Welcome, dear reader, to the Premature Love edition—our second themed issue of the year. We don’t publish over reading break so this is the closest we get to Valentine’s Day, and seeing as this is the Other Press, we never like to do things exactly by the book. So, issue before Valentine’s Day… Love/sex themed… Premature Love. Logical.
My major difficulty when it came to this paper was coming up with a relevant Lettitor that did something other than ramble on about the contents you’re better off simply flipping to. Fortunately, there are many tangents one can run away on. I settled on weddings and the conditioning about them.
Some friends of mine are getting married and all of the women involved are strong feminists. That hasn’t changed the fact that the women are essentially doing most the work for the wedding. Invites, decorations, the website, planning, etc. If there were a group of people who were going to do something differently, I’d have put a large bet on this squad. But they didn’t. And these people are the type who don’t give a rat’s ass what you think about them or their leanings. If they feel attacked, they’ll let you know. If they feel inclined to change the system, they will. We don’t have to tell them that it’s their obligation to do so.
Yes, women may be socially conditioned to be ga-ga about wedding plans, but complete conditioning is something that can’t take place without at least some initial leaning. The person has to have a personal yearning beyond the supposed forced nature of it all. I mean, some women will do it begrudgingly to be a good friend, but the ones who are truly excited must be interested beyond just “society says so.” And even if this is false and women have no actual desire of their own free will to have a great interest in weddings and their related “work (i.e., invitations, decorations, etc.,),” what does that matter if they still want to do it? You want to tell a woman, a feminist even, that she can’t do the wedding invitations because she’s actually just been conditioned to do so and what she’s feeling is an impressed devotion to something men didn’t want to do? Regardless of how they’ve come to be this way, many women legitimately enjoy the wedding-related work.

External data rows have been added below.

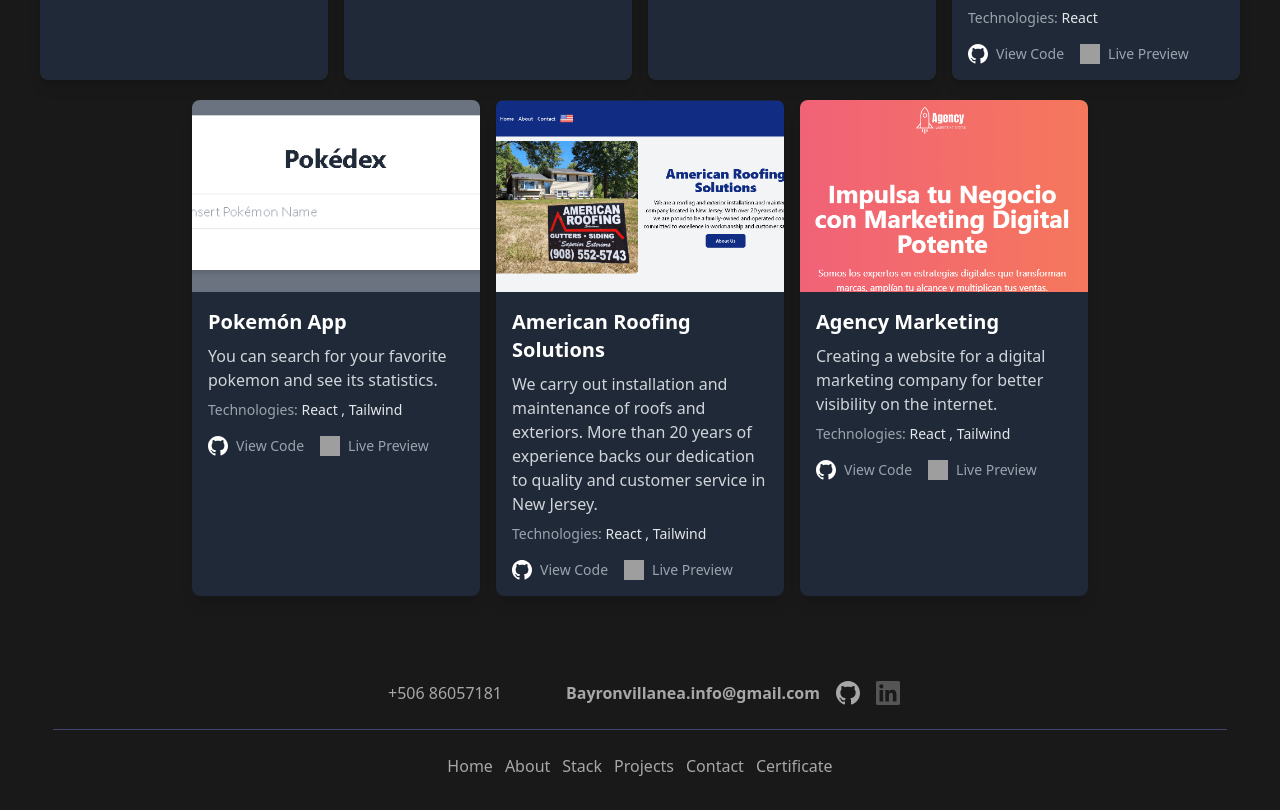
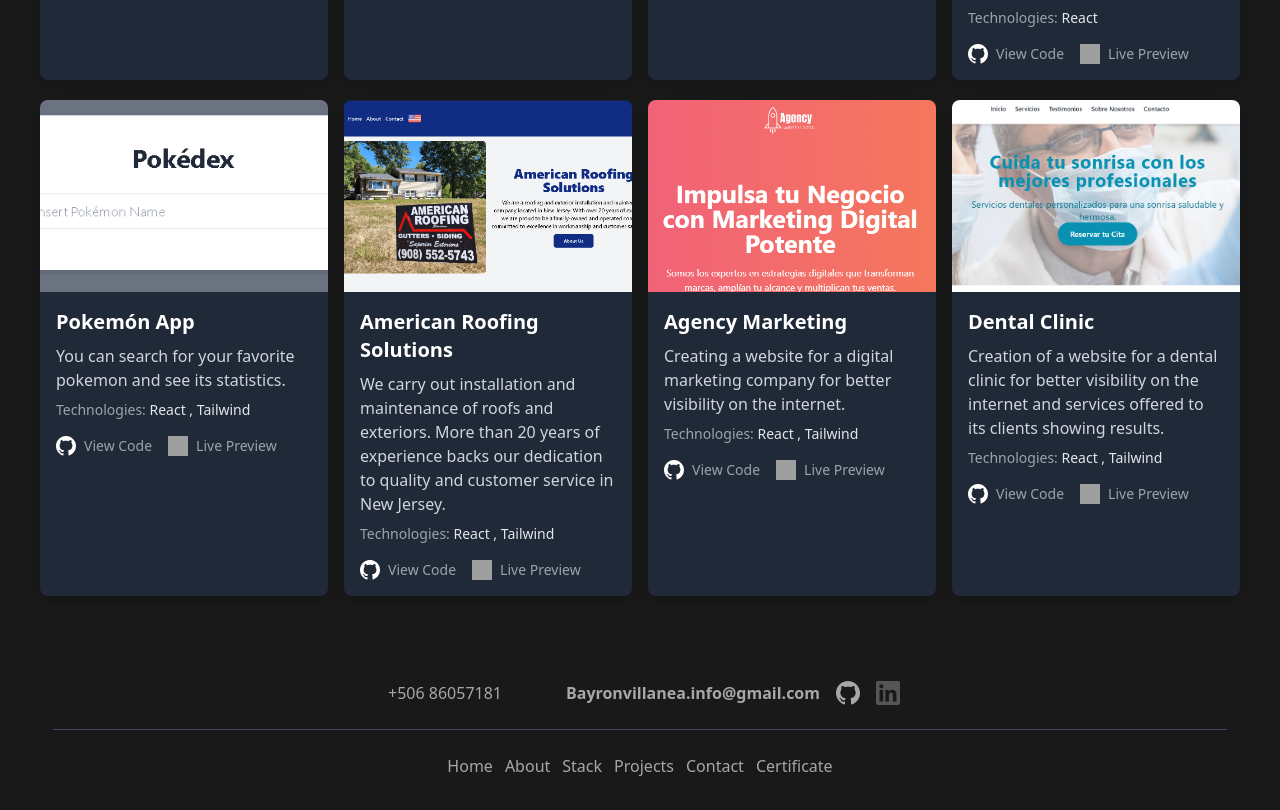
Before and after one commit to Bayronvillanea/Portfolio, a React (Vite) app: page / in a window 1280 px wide. Shown: the part 1214-2024 px from the top of the page. Built offline with nearby package versions, Linux system fonts and the light colour scheme; grey boxes are pictures that could not be loaded.

Commit message:
nuevo proyecto

```diff
--- a/src/compontes/Projects.jsx
+++ b/src/compontes/Projects.jsx
@@ -6,6 +6,7 @@ import gast from '../img/gast.png'
 import POK from '../img/POK.png'
 import roofing from '../img/roofing.png'
 import marketing from '../img/marketing.png'
+import clinica from '../img/clinica.png'
 
 export default function Projects() {
   const projects = [
@@ -63,6 +64,14 @@ export default function Projects() {
       githubLink: 'https://github.com/Bayronvillanea/agencymarketing',
       demoLink: 'https://agencymarketing-seven.vercel.app/',
     },
+    {
+      title: 'Dental Clinic',
+      image: clinica ,
+      description: 'Creation of a website for a dental clinic for better visibility on the internet and services offered to its clients showing results.',
+      technologies: 'React , Tailwind  ',
+      githubLink: 'https://github.com/Bayronvillanea/dentista',
+      demoLink: 'https://dentista-beta.vercel.app/',
+    },
 
     // Agrega más proyectos según sea necesario
   ];
```
Also changed, not shown: src/img/clinica.png (added), 26 other files (tests, documents, lock files or other folders).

So what am I saying? This really isn’t anything more than an observation. People are quick to cry “bloody murder” when they see women supposedly oppressed in any way, but they often fail to consider all the facts. Don’t immediately play defence if you’re not sure what game you’re playing yet. A great deal of jobs, especially when it comes to higher management, are boys’ clubs. Objectification of women happens on the daily. But weddings? Why take something that’s genuinely enjoyed by many women and try and put a negative spin on it? There doesn’t always need to be a fight over every single picky perception. Women who want to do “feminine” things shouldn’t be told that it’s bad to do so—instead, freedom of choice for women should be celebrated, not shamed.